  1. 1. What does it mean to talk of ‘New’ Directions in Management Accounting Research? David J Cooper, School of Business, University of Alberta. Email: [email_address] Thanks to CGA, CIMA and SSHRC for financial support for my research
  2. 2. Structure of presentation <ul><li>The fetish of the new. </li></ul><ul><li>New observations </li></ul><ul><li>Enduring concerns </li></ul><ul><li>Some MA implications </li></ul><ul><li>Conclusions </li></ul>
  3. 3. A: The fetish of the ‘New’. <ul><li>Are we too concerned about fads and the new? Both in MA practices and in research. “New’ will depend on perspective (including time and place). </li></ul><ul><li>Importance of continuities in research- accumulating evidence. Normal science. </li></ul><ul><li>Identifying enduring concerns, theoretically and in practice. Building a complex understanding of practice, as well as elaborating theory. </li></ul><ul><li>Is ‘new’ better (than old, taken for granted, etc)? </li></ul>
  4. 4. A1. Fads and Fashions. <ul><li>Fads and fashion are treated pejoratively, and part of discourse of academics and practitioners; </li></ul><ul><li>But let’s take fads and fashion seriously- new names is rarely simply ‘new wine in old bottles’! </li></ul><ul><li>MA fashion is produced, used and has effects. But in what ways? </li></ul>
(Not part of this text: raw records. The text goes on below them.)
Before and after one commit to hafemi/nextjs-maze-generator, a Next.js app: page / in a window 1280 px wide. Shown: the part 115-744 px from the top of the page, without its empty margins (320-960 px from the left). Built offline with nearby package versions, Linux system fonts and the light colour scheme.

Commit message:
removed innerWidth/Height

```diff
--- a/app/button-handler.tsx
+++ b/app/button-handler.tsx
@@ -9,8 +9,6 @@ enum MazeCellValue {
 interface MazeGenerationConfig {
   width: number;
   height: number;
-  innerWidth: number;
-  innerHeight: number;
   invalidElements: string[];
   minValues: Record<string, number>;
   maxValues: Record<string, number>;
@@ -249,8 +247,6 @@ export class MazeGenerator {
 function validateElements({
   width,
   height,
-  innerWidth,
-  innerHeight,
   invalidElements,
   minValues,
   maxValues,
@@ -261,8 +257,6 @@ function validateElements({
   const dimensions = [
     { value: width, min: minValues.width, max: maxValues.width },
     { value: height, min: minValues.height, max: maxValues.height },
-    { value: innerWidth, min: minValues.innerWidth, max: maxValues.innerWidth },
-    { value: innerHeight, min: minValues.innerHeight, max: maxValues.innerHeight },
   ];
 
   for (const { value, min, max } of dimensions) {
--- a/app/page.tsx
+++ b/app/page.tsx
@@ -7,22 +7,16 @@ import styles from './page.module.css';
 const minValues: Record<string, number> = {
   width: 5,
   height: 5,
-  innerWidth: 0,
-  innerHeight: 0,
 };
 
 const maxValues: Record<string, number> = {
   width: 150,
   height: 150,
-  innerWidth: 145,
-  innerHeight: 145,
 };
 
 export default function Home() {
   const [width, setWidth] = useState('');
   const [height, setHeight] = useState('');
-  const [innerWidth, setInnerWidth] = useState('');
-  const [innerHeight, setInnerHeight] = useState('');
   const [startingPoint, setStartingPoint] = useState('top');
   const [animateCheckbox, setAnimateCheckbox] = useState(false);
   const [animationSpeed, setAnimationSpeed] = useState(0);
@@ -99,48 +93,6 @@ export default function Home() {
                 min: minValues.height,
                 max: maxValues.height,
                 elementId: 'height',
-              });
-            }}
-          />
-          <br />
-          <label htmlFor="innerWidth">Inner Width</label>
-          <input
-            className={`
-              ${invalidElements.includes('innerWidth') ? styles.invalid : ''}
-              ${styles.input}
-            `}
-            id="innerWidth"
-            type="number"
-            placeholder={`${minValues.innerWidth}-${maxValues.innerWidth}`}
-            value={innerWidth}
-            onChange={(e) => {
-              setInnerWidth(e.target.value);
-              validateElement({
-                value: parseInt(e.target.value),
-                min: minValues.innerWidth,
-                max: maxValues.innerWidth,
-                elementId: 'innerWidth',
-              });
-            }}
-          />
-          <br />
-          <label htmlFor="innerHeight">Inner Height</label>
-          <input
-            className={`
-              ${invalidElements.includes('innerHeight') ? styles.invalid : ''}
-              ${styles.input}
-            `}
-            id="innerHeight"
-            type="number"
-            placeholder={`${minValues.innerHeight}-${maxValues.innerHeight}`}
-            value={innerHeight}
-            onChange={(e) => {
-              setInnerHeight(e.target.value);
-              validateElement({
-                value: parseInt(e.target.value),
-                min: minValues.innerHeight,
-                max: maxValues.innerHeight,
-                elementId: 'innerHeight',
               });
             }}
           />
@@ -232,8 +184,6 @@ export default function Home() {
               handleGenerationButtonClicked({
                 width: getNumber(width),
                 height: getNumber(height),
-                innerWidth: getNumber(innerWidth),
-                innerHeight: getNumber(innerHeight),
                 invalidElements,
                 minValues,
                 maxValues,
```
  5. 5. Examining MA Fashions: Conventional approaches <ul><li>Typically, MA fashion is (negatively) moralized, both by academics and managers. E.g., “to succeed as a fashion [business approaches] must have qualities that advertise either conspicuous leisure or conspicuous consumption for the user “ (Nystrom, 1928: 204). Moralizing discourages serious analysis. </li></ul><ul><li>MA fashion too often dismissed as ‘irrational’. </li></ul><ul><li>In research, management consulting and ‘gurus’ are assumed to dupe organizations by selling unnecessary solutions. Keiser (2002) thus views consultants as creating their own demand. </li></ul>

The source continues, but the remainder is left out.